**WORK REQUIRED:**
Could you retype the entries exactly as they are?

[RECORDS FOR THIS TASK Boundary: Start]

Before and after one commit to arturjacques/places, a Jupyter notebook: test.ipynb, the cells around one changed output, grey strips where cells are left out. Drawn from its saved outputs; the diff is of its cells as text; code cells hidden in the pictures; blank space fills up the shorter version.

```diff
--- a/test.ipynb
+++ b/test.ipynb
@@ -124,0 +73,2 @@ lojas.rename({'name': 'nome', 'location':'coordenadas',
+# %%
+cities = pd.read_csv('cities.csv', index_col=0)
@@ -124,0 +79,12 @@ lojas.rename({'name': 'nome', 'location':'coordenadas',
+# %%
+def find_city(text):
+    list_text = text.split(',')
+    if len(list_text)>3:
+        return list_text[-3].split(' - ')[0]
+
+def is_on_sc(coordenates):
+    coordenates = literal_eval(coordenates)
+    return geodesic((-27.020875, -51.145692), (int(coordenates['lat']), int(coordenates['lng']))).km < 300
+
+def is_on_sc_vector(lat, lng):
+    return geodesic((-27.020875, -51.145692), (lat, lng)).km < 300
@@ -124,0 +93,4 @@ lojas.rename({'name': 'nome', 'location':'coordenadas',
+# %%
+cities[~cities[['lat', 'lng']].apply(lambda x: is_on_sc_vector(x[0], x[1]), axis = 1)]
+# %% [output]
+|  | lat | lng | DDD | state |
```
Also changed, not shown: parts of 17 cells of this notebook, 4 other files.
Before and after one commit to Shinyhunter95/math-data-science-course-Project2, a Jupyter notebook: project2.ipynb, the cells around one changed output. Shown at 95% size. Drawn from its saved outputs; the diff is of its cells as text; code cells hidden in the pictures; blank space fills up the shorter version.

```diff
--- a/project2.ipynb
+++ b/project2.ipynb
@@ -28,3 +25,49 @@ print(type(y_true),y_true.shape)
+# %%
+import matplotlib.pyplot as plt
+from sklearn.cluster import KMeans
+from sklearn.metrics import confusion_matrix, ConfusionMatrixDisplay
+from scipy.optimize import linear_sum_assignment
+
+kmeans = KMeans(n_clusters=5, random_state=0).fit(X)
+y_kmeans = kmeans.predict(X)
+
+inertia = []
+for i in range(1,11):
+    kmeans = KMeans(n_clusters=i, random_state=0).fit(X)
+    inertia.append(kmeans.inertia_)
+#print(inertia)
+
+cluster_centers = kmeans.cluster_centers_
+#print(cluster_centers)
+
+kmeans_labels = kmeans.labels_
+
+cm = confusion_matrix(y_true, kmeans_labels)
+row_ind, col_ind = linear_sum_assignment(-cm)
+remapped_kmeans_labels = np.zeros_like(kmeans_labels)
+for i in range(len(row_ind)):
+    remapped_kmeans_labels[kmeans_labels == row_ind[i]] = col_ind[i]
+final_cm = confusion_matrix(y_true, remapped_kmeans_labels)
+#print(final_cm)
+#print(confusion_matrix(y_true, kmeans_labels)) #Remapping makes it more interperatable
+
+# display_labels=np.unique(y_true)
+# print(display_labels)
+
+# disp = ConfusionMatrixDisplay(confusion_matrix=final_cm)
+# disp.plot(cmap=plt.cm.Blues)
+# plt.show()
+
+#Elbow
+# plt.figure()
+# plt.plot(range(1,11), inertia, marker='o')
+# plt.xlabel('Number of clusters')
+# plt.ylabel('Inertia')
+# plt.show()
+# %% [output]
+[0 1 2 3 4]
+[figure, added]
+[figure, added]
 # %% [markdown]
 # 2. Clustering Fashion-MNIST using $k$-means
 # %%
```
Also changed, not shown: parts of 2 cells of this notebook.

[RECORDS FOR THIS TASK Boundary: End]

**OUTPUT:**
Before and after one commit to arturjacques/places, a Jupyter notebook: test.ipynb, the cells around one changed output, grey strips where cells are left out. Drawn from its saved outputs; the diff is of its cells as text; code cells hidden in the pictures; blank space fills up the shorter version.

```diff
--- a/test.ipynb
+++ b/test.ipynb
@@ -124,0 +73,2 @@ lojas.rename({'name': 'nome', 'location':'coordenadas',
+# %%
+cities = pd.read_csv('cities.csv', index_col=0)
@@ -124,0 +79,12 @@ lojas.rename({'name': 'nome', 'location':'coordenadas',
+# %%
+def find_city(text):
+    list_text = text.split(',')
+    if len(list_text)>3:
+        return list_text[-3].split(' - ')[0]
+
+def is_on_sc(coordenates):
+    coordenates = literal_eval(coordenates)
+    return geodesic((-27.020875, -51.145692), (int(coordenates['lat']), int(coordenates['lng']))).km < 300
+
+def is_on_sc_vector(lat, lng):
+    return geodesic((-27.020875, -51.145692), (lat, lng)).km < 300
@@ -124,0 +93,4 @@ lojas.rename({'name': 'nome', 'location':'coordenadas',
+# %%
+cities[~cities[['lat', 'lng']].apply(lambda x: is_on_sc_vector(x[0], x[1]), axis = 1)]
+# %% [output]
+|  | lat | lng | DDD | state |
```
Also changed, not shown: parts of 17 cells of this notebook, 4 other files.
Before and after one commit to Shinyhunter95/math-data-science-course-Project2, a Jupyter notebook: project2.ipynb, the cells around one changed output. Shown at 95% size. Drawn from its saved outputs; the diff is of its cells as text; code cells hidden in the pictures; blank space fills up the shorter version.

```diff
--- a/project2.ipynb
+++ b/project2.ipynb
@@ -28,3 +25,49 @@ print(type(y_true),y_true.shape)
+# %%
+import matplotlib.pyplot as plt
+from sklearn.cluster import KMeans
+from sklearn.metrics import confusion_matrix, ConfusionMatrixDisplay
+from scipy.optimize import linear_sum_assignment
+
+kmeans = KMeans(n_clusters=5, random_state=0).fit(X)
+y_kmeans = kmeans.predict(X)
+
+inertia = []
+for i in range(1,11):
+    kmeans = KMeans(n_clusters=i, random_state=0).fit(X)
+    inertia.append(kmeans.inertia_)
+#print(inertia)
+
+cluster_centers = kmeans.cluster_centers_
+#print(cluster_centers)
+
+kmeans_labels = kmeans.labels_
+
+cm = confusion_matrix(y_true, kmeans_labels)
+row_ind, col_ind = linear_sum_assignment(-cm)
+remapped_kmeans_labels = np.zeros_like(kmeans_labels)
+for i in range(len(row_ind)):
+    remapped_kmeans_labels[kmeans_labels == row_ind[i]] = col_ind[i]
+final_cm = confusion_matrix(y_true, remapped_kmeans_labels)
+#print(final_cm)
+#print(confusion_matrix(y_true, kmeans_labels)) #Remapping makes it more interperatable
+
+# display_labels=np.unique(y_true)
+# print(display_labels)
+
+# disp = ConfusionMatrixDisplay(confusion_matrix=final_cm)
+# disp.plot(cmap=plt.cm.Blues)
+# plt.show()
+
+#Elbow
+# plt.figure()
+# plt.plot(range(1,11), inertia, marker='o')
+# plt.xlabel('Number of clusters')
+# plt.ylabel('Inertia')
+# plt.show()
+# %% [output]
+[0 1 2 3 4]
+[figure, added]
+[figure, added]
 # %% [markdown]
 # 2. Clustering Fashion-MNIST using $k$-means
 # %%
```
Also changed, not shown: parts of 2 cells of this notebook.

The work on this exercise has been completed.